Introducing a series of posts from the front-line of dementia care
It had been twenty years since I’d last dealt with bodily fluids that didn’t belong to either small children or one of the dogs. But here I was at 7am on a Saturday morning helping to wash and dress a chap called Ted. Ted has severe Alzheimer’s Disease. He cannot walk or talk, and needs constant assistance to do just about everything.
Before this, my last encounter with Alzheimer’s had been twenty years ago. I was training to be a Registered Mental Nurse and what was then known as ‘Psychogeriatrics’ really wasn’t the most popular placement for students. Hardly surprising for a specialty sounding like a David Lynch movie and promising little more than a seven hour shift full of old people’s bits and an ocean of human waste. But I finished my placement through gritted teeth and carried on toward a career with mentally disordered offenders and far, far away from the ravages of dementia.
So wiping Ted’s bum on a Saturday morning while normal people were having a lie-in could reasonably be described as a culture shock for one who normally earns a living travelling up and down the country running courses, or sitting at home bashing away at a laptop. But in six months as a relief care assistant I’ve learnt an incredible amount. About life. About death. About people. And a lot about dementia.
There was a time when dementia was, as it seemed to us student nurses, the unfashionable, unseen and unmentionable of health care. But more recently the blogosphere, social media, a smattering of telly and a renewed interest in the harm that can come to a group of people who are just about as vulnerable as it’s possible to be has made dementia a great deal more visible than it has been in the past. It is now something most people are aware of, even where they haven’t been touched by it themselves.
But there remains one perspective pretty much invisible to the dementia story. Not those of the sons and daughters of sufferers, many of whom have provided moving and hugely educational accounts of Alzheimers, Vascular, Lewy Body and all the other conditions which form the umbrella of ‘dementia’.
There are around 18000 nursing and residential care homes in the UK. They will be staffed by a team of mainly unqualified care assistants, primarily female and paid minimum or near minimum wage, In many cases they will have had just about enough training to tick a box and satisfy the CQC inspector, and may often have little command of English.
Theirs is pretty much a silence broken only by the odd hidden camera expose of physical abuse, verbal hostility or theft, or the ever growing focus on care home scandals where residents are left starving, dehydrated and rotting in their own excrement. If they work in people’s own homes as domiciliary carers, they don’t turn up, or when they do, spend barely any of the allotted (and paid for) time with their clients. We hear some pretty terrible stuff, but how often do we hear the care assistants’ side of the story?

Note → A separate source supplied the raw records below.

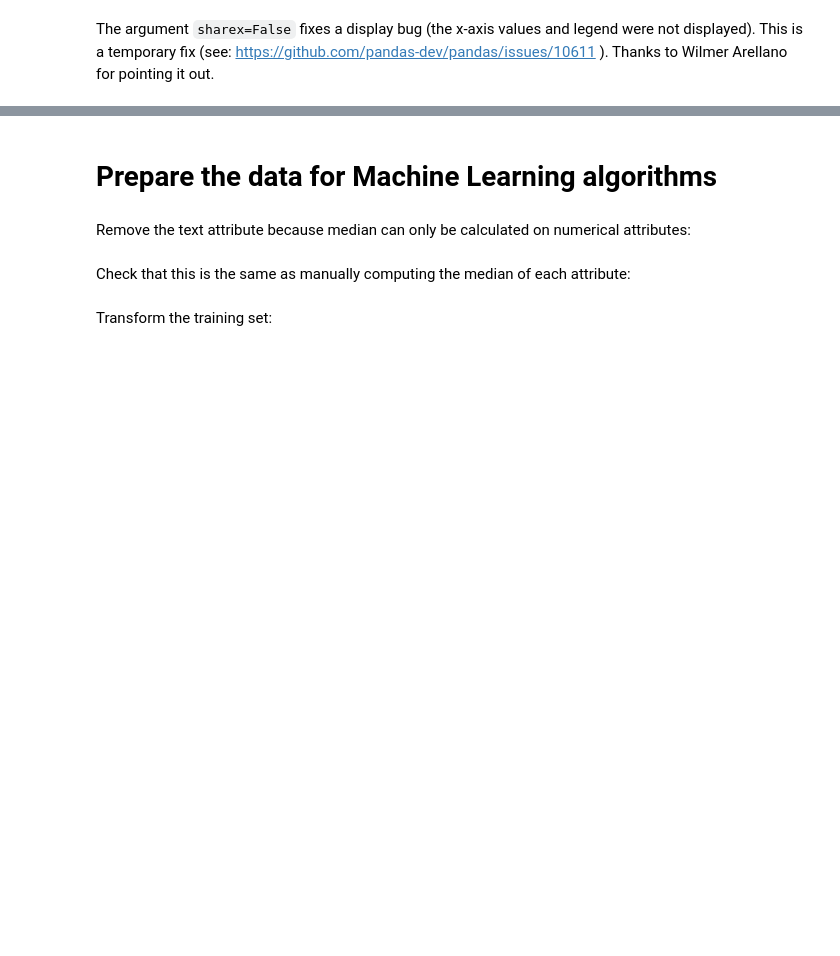
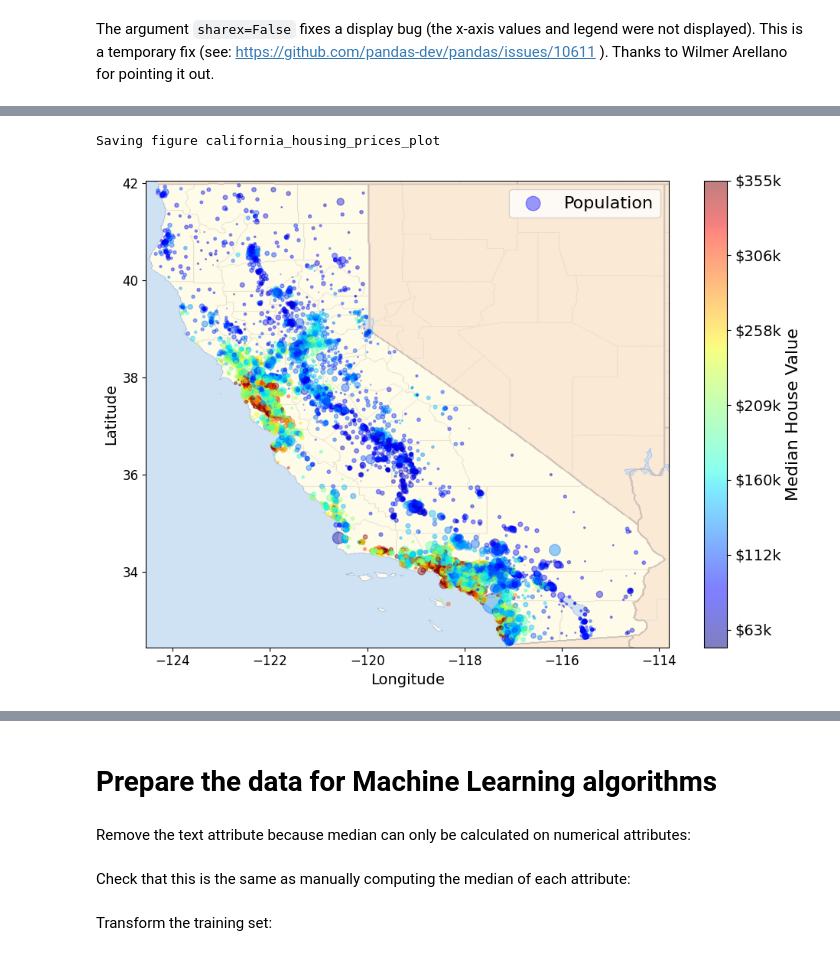
Before and after one commit to jayinc/PGP_in_BigData_AI_and_ML-IIT_Rourkee, a Jupyter notebook: end_to_end_machine_learning_project.ipynb, the cells around one changed output, grey strips where cells are left out. Cells and saved outputs as stored; diff of their text form; code cells hidden in the pictures; blank space fills up the shorter version.

```diff
--- a/end_to_end_machine_learning_project.ipynb
+++ b/end_to_end_machine_learning_project.ipynb
@@ -239,24 +350,27 @@ save_fig("housing_prices_scatterplot")
 # %%
 import matplotlib.image as mpimg
-california_img=mpimg.imread("extra_images/california.png")
+california_img=mpimg.imread("/content/drive/MyDrive/00 Learning 2024/IIT-r/allfiles/extra_images/california.png")
 ax = housing.plot(kind="scatter", x="longitude", y="latitude", figsize=(10,7),
                        s=housing['population']/100, label="Population",
                        c="median_house_value", cmap=plt.get_cmap("jet"),
                        colorbar=False, alpha=0.4,
                       )
 plt.imshow(california_img, extent=[-124.55, -113.80, 32.45, 42.05], alpha=0.5,
            cmap=plt.get_cmap("jet"))
 plt.ylabel("Latitude", fontsize=14)
 plt.xlabel("Longitude", fontsize=14)
 
 prices = housing["median_house_value"]
 tick_values = np.linspace(prices.min(), prices.max(), 11)
 cbar = plt.colorbar()
 cbar.ax.set_yticklabels(["$%dk"%(round(v/1000)) for v in tick_values], fontsize=14)
 cbar.set_label('Median House Value', fontsize=16)
 
 plt.legend(fontsize=16)
 save_fig("california_housing_prices_plot")
 plt.show()
+# %% [output]
+Saving figure california_housing_prices_plot
+[figure, added]
 # %%
 corr_matrix = housing.corr()
```
Also changed, not shown: parts of 24 cells of this notebook.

Most people working on the front line of dementia care aren’t big on talking about what they do. From my own experience, this certainly isn’t because they’re inarticulate or have nothing to say. They’re just too busy putting in enough minimum wage hours to pay the gas bill. So this is a carers-eye view of a degenerative brain condition which ranges from the mild early-stage to the severe, terminal condition we rather clumsily lump into the term ‘dementia.’ It won’t always be easy reading and there will be mention of things we British would never normally mention, but I’m lucky to work in the sort of home where good things happen as well.
Next Time: CARE HOME DIARIES PART 2: ‘The Good, the Bad and the Ugly’ where I get a job at Hill View House just as I start to think of social care as the new slave trade. Well, I still do. A bit.